        Near the end of his life, I asked Selzer about his legacy. He acknowledged that his work, written decades ago, is used in anthologies and collections. “I have discovered that things I say are counted on by some people today,” he said modestly, and he felt pleased that some of it would survive for the next 100 years.

        Besides elevating into the spiritual realm patients who struggled with their health, he gave a greater perspective on contemporary issues in the field of bioethics. Proliferating programs, known as Health Humanities; Medicine, Literature, and Society; and Bioethics in Literature, draw from the evolving canon of literature and medicine, which is now used in two-thirds of the medical schools in the United States, with Selzer's stories and essays being a mainstay of the curriculum.

        Richard Selzer, a naturally curious man who spied on his patients, used his skills as a doctor to be a writer. This led to literary art that will far outlast the thousands of operations he performed over 30 years as a Yale-New Haven surgeon.

Mahala Yates Stripling, PhD

Jeff Coggins Photography

Mahala Stripling’s early life in Eau Claire, Wisconsin, was followed by a move to Fort Worth, Texas, where she earned four degrees from Texas Christian University (BA, MLA, MA, PhD).

After she lectured on her 1997 dissertation, Richard Selzer: the Pen and the Scalpel, in Yale’s Program for Humanities in Medicine, she began his biography. During this work-in-progress, seventeen excerpts appeared in such places as Columbia University’s Voices in Bioethics, Readerly/Writerly Texts, and Hektoen International. Other lectures include the American Society for Bioethics and Humanities, Stanford Medical School, and the University of Texas-Medical Branch in Galveston. With the cooperation of Selzer and the support of Yaddo, Helm, and UTMB fellowships, twenty-five years later she has a nearly complete manuscript of THE SURGEON WHO BECAME A BEST-SELLING AUTHOR.

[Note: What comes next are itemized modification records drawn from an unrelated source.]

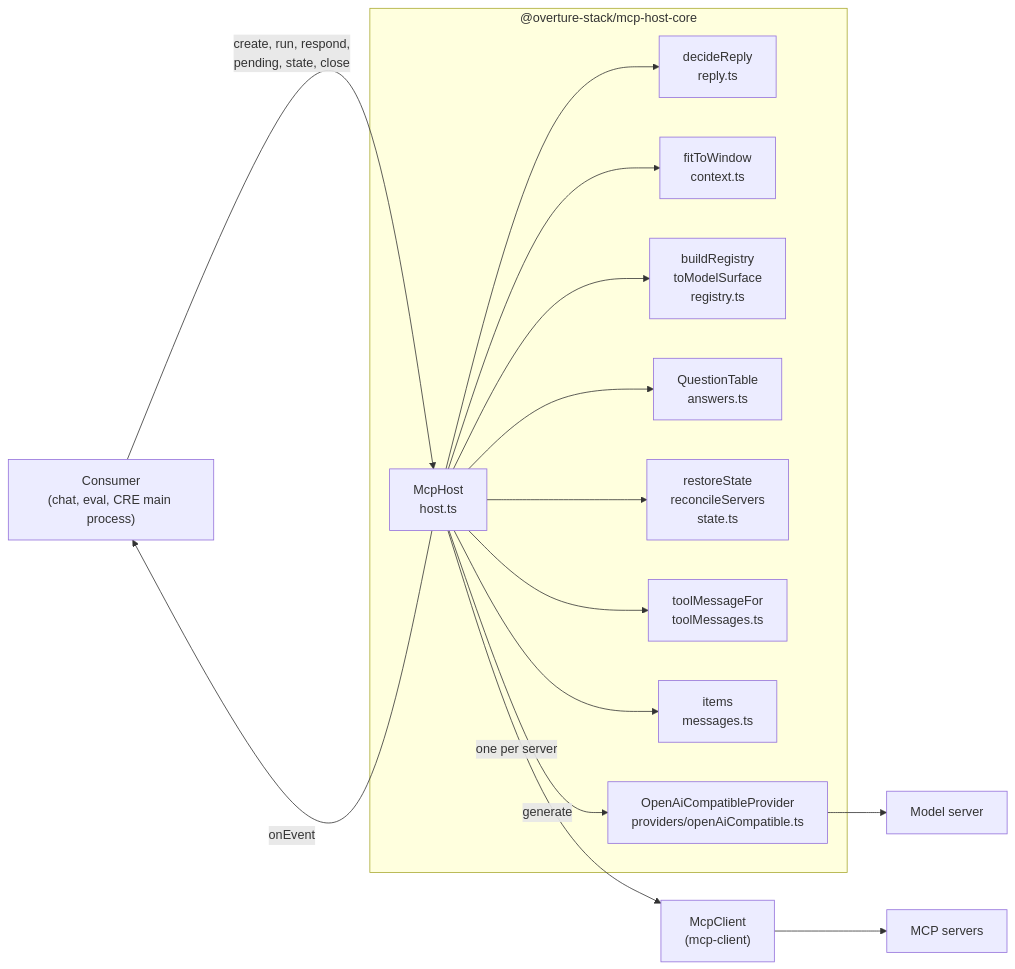
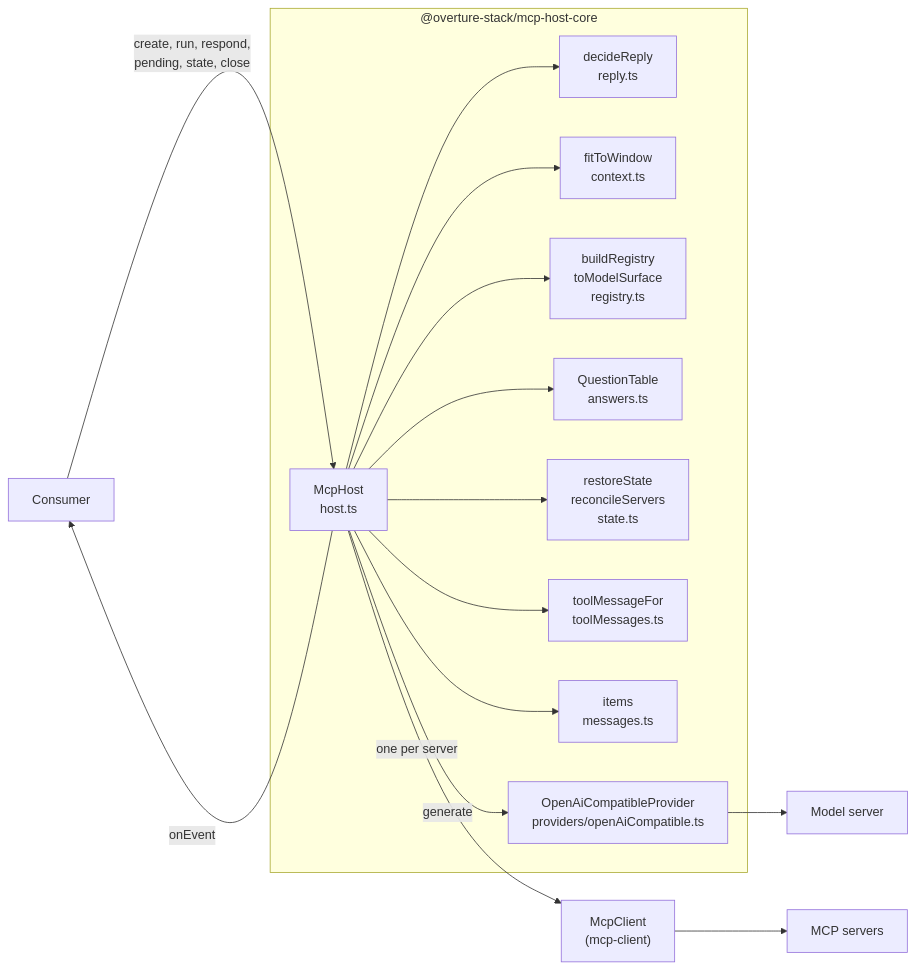
The first of 7 diagrams in modules/mcp-host-core/docs/architecture.md (overture-stack/arranger), drawn with Mermaid before and after one commit. The commit also changed other lines of this file and 14 other files, not shown here.

````diff
--- a/modules/mcp-host-core/docs/architecture.md
+++ b/modules/mcp-host-core/docs/architecture.md
@@ -11,34 +11,34 @@
 ```mermaid
 flowchart LR
-    consumer["Consumer<br/>(chat, eval, CRE main process)"]
+    consumer["Consumer"]
 
     subgraph module["@overture-stack/mcp-host-core"]
         host["McpHost<br/>host.ts"]
         reply["decideReply<br/>reply.ts"]
         context["fitToWindow<br/>context.ts"]
         registry["buildRegistry<br/>toModelSurface<br/>registry.ts"]
         answers["QuestionTable<br/>answers.ts"]
         state["restoreState<br/>reconcileServers<br/>state.ts"]
         tools["toolMessageFor<br/>toolMessages.ts"]
         messages["items<br/>messages.ts"]
         provider["OpenAiCompatibleProvider<br/>providers/openAiCompatible.ts"]
     end
 
     client["McpClient<br/>(mcp-client)"]
     model["Model server"]
     servers["MCP servers"]
 
     consumer -->|"create, run, respond,<br/>pending, state, close"| host
     host -->|"onEvent"| consumer
     host --> reply
     host --> context
     host --> registry
     host --> answers
     host --> state
     host --> tools
     host --> messages
     host -->|"generate"| provider
     provider --> model
     host -->|"one per server"| client
     client --> servers
 ```
````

Dr. Stripling, an ACBL bridge aficionado and master swimmer, is married to Jim Stripling, a Fort Worth attorney. They have two daughters and two granddaughters.